→ **BRIEF**: Look at each line of the records and count those with "files" in them. Please answer with the count alone.

################

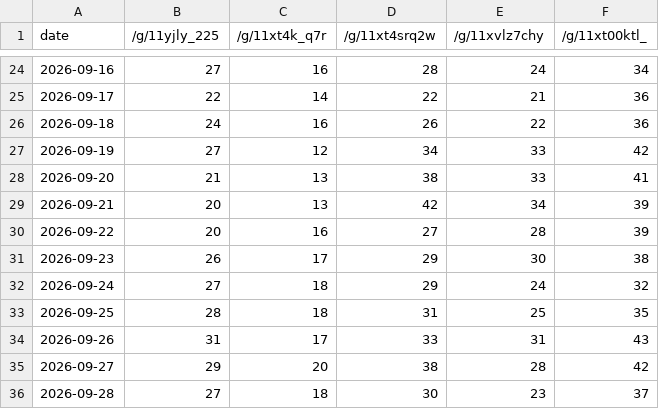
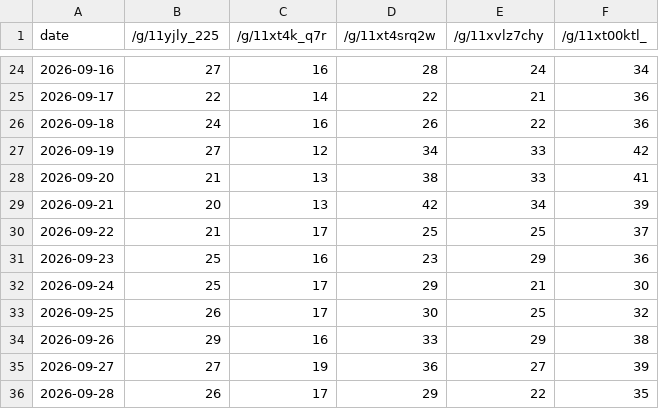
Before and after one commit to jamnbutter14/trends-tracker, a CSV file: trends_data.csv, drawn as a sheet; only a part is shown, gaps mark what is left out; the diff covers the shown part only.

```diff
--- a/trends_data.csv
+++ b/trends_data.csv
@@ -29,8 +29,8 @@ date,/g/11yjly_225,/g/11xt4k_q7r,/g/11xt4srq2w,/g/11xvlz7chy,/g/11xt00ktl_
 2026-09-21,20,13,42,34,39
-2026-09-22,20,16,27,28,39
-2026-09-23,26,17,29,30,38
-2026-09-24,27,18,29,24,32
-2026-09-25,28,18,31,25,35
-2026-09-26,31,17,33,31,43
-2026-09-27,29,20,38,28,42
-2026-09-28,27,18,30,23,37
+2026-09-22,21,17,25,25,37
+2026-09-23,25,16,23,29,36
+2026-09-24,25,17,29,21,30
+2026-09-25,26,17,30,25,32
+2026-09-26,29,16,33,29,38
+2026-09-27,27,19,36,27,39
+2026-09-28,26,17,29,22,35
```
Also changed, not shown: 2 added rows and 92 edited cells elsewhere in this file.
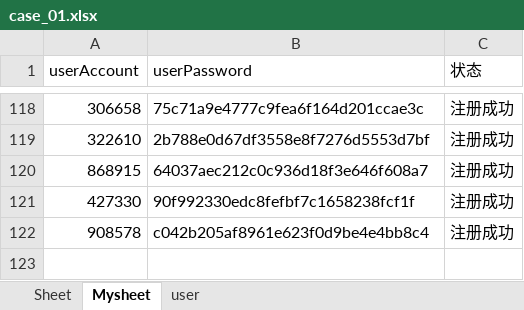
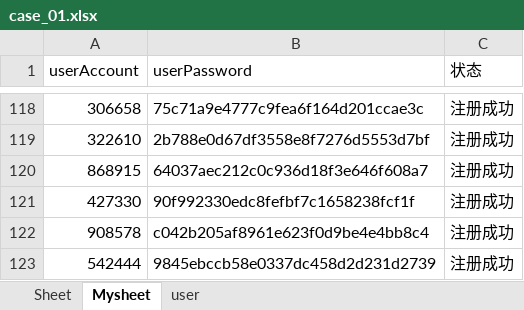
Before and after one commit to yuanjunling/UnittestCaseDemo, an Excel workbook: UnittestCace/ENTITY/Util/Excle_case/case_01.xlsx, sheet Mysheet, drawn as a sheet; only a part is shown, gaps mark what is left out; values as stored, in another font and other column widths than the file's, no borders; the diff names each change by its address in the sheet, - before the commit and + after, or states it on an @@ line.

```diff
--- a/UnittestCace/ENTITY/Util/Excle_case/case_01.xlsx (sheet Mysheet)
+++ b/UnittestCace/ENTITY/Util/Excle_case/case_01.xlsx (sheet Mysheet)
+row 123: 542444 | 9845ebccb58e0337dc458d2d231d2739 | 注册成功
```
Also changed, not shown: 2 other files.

################

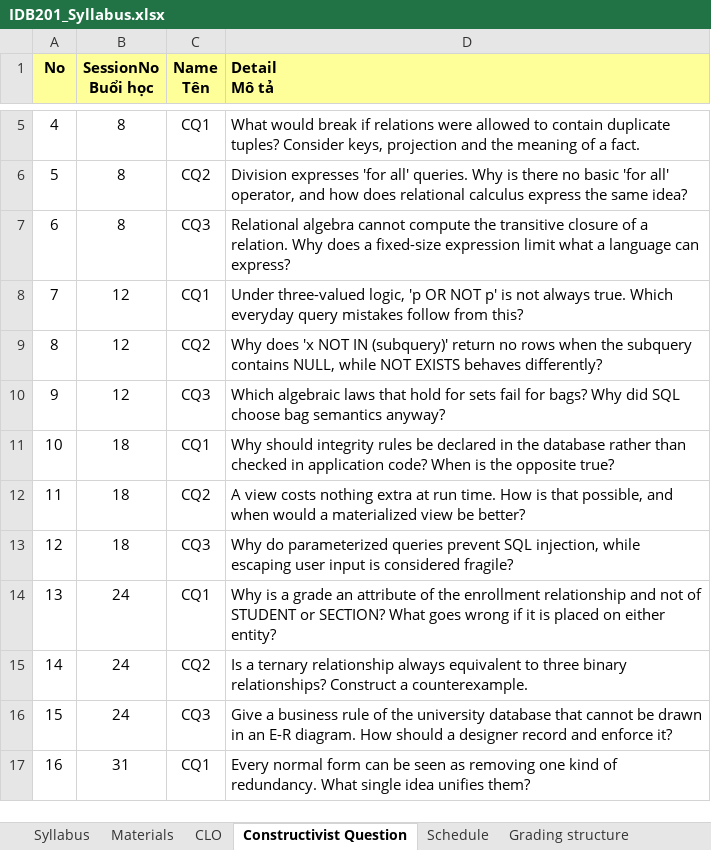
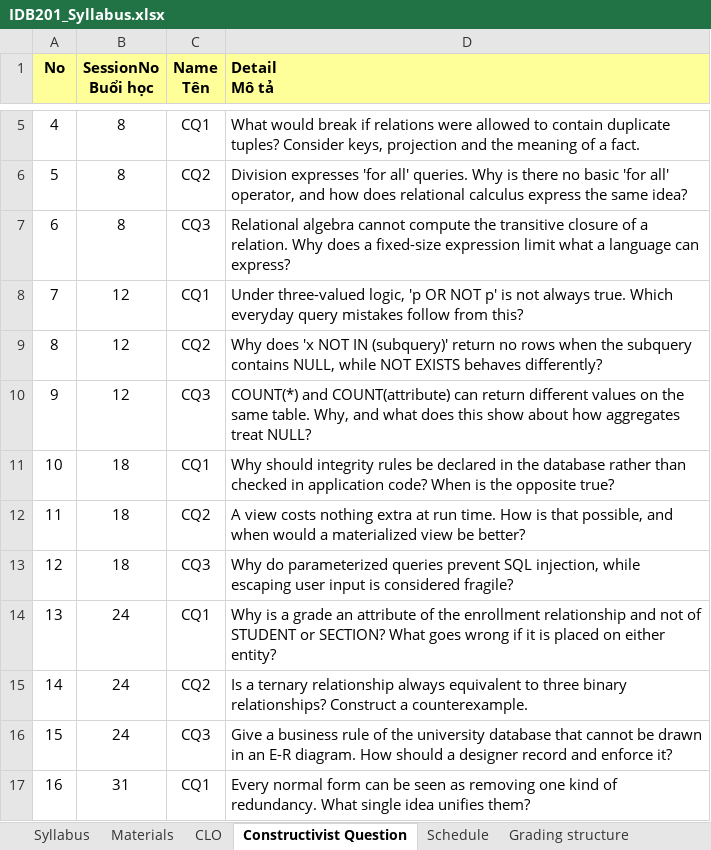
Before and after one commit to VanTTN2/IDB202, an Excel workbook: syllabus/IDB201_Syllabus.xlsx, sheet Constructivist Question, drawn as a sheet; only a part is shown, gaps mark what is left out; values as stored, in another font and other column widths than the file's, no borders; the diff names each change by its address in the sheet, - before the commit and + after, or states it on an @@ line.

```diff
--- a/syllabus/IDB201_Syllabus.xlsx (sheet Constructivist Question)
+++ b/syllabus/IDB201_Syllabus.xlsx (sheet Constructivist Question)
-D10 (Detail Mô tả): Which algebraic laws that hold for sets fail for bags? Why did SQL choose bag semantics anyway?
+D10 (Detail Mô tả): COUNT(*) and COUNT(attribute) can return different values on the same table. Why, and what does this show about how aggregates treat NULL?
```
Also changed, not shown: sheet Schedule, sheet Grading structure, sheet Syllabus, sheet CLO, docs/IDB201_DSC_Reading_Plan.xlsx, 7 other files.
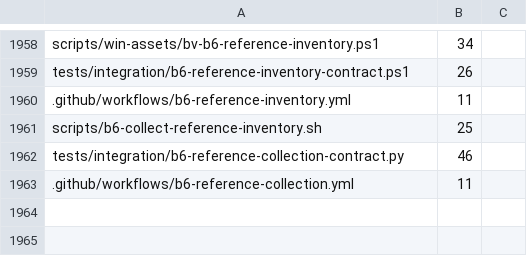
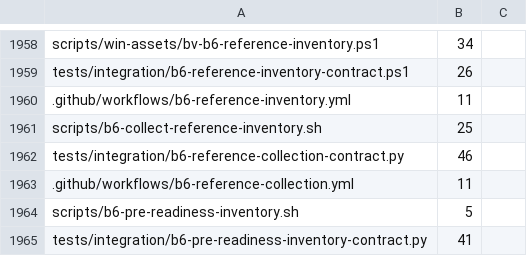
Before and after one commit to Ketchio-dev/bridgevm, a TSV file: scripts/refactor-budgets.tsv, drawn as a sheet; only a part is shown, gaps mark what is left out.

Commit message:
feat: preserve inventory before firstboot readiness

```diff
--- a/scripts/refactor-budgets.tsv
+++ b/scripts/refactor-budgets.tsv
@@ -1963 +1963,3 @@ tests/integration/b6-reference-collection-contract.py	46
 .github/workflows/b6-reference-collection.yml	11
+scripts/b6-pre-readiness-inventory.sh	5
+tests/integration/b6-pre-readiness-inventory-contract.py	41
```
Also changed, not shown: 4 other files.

################

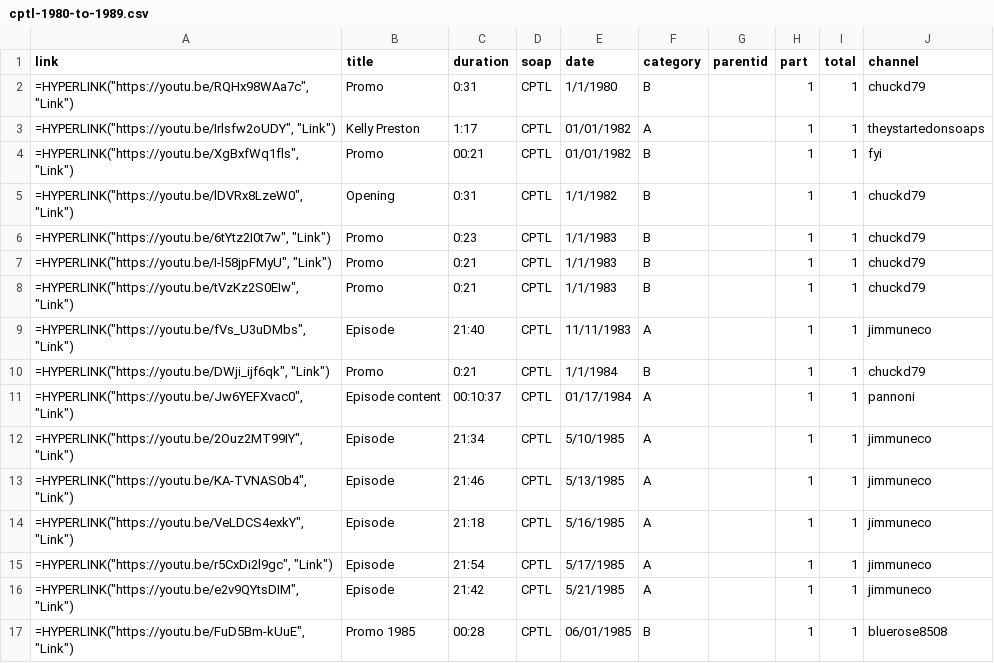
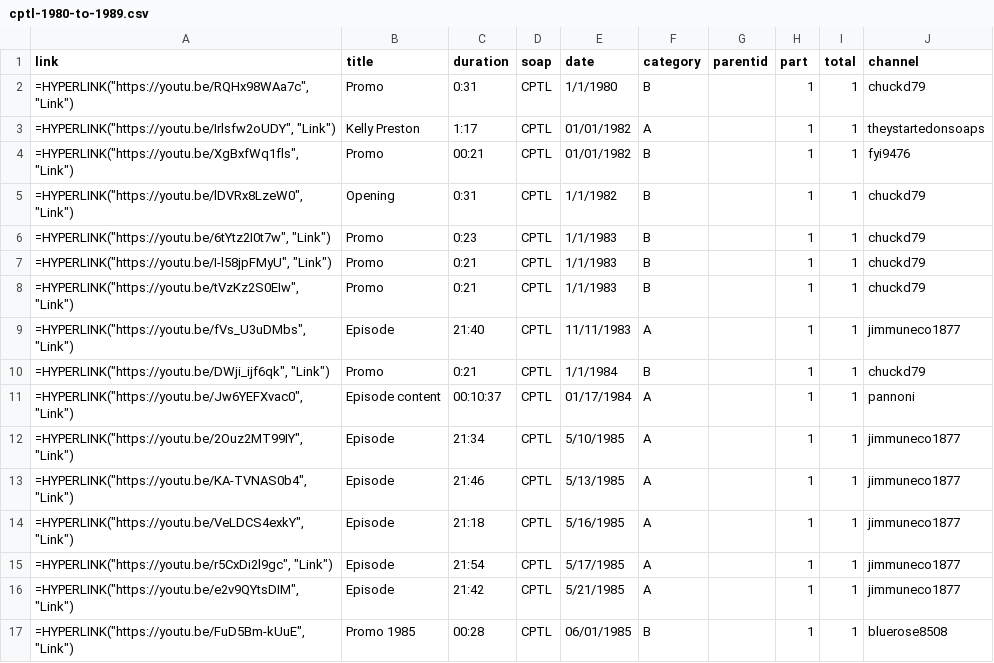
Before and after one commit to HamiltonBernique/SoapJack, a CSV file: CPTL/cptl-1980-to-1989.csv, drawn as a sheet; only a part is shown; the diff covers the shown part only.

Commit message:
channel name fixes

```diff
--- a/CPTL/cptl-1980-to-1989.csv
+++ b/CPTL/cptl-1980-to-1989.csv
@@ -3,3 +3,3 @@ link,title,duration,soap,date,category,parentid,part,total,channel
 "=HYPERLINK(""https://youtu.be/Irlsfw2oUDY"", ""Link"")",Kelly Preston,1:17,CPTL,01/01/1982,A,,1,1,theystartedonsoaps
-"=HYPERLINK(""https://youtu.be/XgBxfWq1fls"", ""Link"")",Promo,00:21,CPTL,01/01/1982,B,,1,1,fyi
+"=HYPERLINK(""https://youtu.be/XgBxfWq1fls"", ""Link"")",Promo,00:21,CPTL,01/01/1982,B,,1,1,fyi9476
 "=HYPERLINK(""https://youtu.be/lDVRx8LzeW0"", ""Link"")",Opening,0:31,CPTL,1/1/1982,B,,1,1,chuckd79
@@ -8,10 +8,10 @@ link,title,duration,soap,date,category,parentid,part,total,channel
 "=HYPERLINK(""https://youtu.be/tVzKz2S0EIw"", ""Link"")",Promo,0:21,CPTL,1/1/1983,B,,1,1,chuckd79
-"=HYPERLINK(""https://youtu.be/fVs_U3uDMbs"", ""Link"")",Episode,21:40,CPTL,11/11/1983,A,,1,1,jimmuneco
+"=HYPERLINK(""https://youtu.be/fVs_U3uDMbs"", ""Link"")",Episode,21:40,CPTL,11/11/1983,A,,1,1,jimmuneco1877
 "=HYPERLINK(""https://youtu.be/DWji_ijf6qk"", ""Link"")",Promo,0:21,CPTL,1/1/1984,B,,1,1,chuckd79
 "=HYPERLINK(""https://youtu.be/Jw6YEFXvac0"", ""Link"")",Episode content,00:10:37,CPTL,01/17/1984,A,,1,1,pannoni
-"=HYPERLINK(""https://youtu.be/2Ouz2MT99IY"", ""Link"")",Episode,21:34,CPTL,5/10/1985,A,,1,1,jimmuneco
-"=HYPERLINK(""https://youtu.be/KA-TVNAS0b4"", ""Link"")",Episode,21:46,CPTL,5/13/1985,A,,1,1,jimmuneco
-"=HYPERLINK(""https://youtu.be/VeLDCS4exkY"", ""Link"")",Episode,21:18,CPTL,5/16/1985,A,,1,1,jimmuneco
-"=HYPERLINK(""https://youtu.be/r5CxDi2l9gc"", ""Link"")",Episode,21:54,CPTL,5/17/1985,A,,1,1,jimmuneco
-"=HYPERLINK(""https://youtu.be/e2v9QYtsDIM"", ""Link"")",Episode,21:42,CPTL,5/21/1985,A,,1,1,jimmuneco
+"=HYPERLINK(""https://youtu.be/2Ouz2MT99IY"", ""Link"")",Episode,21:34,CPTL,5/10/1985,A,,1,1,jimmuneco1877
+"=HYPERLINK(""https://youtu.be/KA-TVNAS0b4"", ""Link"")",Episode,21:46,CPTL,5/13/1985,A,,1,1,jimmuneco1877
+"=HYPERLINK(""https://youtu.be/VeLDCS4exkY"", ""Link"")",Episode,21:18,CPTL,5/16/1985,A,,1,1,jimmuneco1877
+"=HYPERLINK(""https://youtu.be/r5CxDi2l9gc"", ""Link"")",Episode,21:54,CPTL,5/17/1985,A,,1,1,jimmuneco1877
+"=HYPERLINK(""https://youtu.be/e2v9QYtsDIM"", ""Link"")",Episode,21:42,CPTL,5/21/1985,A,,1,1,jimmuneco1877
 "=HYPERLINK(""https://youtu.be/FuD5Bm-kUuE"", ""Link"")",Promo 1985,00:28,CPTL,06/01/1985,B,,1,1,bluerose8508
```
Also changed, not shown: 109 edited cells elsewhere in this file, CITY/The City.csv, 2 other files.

################

→ **WRITTEN RESPONSE**: 4